Chemistry Question #1074
David Woodard, a 33 year old male from Lansing, MI asks on November 24, 2002,
How do "Fire Retardents" retard fire? If the flash point of any given material never changes? I understand that they some how keep things from catching fire, but if the flash point of paper is 451 F; the flash point of paper is 451 F. then things should catch fire no matter what. Right?
viewed 13664 times
answered on November 24, 2002
A google search yielded lots of answers. It appears fire retardant chemicals change the combustion behaviour of materials in two basic ways. The first method causes gases to be released near or at the combustion point of the material that compete with oxygen and so prevent the material from burning. The second method modifies the way the substance burns by making the material more likely to form char, rather than to flash into flame.
Further Studies on Fire Retardant Polystyrene by Friedel-Crafts Chemistry. Wang, Z.; Jiang, D. D.; Wilkie, C. A.; Gilman, J. W.
Polymer Degradation and Stability, Vol. 66, 373-378, 1999.
The combination of a copolymer of 4-vinylbenzyl alcohol and styrene with 2-ethylhexyldiphenylphosphate (DPP) and with metal chlorides has been studied by TGA, radiative gasification. Cone calorimetry, and oxygen index measurements. Evidence is presented in support of a cross-linking reaction with the additives and the copolymer which proceeds through a Friedel-Crafts mechanism. This approach reduces the peak heat release rate (HRR) by 60% as measured in the Cone Calorimeter.
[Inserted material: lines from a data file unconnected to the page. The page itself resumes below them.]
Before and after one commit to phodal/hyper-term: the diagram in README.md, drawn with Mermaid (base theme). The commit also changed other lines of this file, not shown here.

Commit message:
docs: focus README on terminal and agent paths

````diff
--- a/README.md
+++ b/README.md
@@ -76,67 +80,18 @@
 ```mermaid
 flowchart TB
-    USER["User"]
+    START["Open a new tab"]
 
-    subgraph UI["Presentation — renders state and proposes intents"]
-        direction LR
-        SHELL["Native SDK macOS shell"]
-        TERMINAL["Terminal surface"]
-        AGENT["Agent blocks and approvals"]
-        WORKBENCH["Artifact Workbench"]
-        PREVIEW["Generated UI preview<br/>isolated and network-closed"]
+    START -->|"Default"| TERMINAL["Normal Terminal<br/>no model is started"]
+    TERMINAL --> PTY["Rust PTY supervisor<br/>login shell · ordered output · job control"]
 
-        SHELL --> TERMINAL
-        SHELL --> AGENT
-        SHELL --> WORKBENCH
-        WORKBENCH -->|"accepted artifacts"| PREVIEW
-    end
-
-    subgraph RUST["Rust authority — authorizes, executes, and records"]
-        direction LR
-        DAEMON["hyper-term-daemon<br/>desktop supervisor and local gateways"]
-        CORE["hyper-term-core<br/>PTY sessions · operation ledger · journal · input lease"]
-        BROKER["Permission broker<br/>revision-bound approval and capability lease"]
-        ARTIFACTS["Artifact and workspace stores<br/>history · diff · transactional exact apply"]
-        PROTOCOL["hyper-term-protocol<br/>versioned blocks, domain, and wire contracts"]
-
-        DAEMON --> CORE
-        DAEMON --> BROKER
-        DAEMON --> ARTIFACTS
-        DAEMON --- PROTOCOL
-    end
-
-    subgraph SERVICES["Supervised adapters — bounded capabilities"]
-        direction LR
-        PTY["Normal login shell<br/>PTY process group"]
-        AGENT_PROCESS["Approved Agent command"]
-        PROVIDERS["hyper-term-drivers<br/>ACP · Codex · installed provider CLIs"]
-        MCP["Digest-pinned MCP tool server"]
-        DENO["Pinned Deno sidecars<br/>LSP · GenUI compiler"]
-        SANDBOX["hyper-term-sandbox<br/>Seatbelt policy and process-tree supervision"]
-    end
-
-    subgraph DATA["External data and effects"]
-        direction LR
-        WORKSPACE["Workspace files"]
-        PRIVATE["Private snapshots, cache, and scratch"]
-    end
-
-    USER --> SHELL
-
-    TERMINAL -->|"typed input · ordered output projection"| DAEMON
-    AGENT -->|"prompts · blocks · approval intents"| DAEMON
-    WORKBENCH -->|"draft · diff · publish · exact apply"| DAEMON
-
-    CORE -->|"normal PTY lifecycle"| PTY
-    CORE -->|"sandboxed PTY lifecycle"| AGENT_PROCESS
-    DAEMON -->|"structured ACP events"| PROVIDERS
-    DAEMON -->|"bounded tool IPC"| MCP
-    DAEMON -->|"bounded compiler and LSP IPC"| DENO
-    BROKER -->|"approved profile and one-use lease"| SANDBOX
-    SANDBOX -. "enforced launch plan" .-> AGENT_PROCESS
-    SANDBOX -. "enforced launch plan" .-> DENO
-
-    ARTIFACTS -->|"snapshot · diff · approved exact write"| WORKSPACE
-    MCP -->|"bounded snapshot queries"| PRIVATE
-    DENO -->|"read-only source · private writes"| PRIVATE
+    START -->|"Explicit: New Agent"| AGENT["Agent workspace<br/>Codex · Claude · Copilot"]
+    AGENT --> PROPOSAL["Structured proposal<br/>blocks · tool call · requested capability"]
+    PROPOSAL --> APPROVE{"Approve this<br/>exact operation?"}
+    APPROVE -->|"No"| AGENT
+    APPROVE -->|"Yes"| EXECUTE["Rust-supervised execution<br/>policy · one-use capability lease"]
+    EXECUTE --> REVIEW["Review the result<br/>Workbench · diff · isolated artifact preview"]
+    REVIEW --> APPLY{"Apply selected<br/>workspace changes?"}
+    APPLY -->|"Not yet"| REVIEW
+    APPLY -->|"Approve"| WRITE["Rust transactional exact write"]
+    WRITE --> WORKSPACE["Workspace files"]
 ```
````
There is a significant reduction in the mass loss rate during the thermal degradation and evidence of char formation is observed in the radiative gasification experiments.
Add to or comment on this answer using the form below.
Note: All submissions are moderated prior to posting.
If you found this answer useful, please consider making a small donation to science.ca.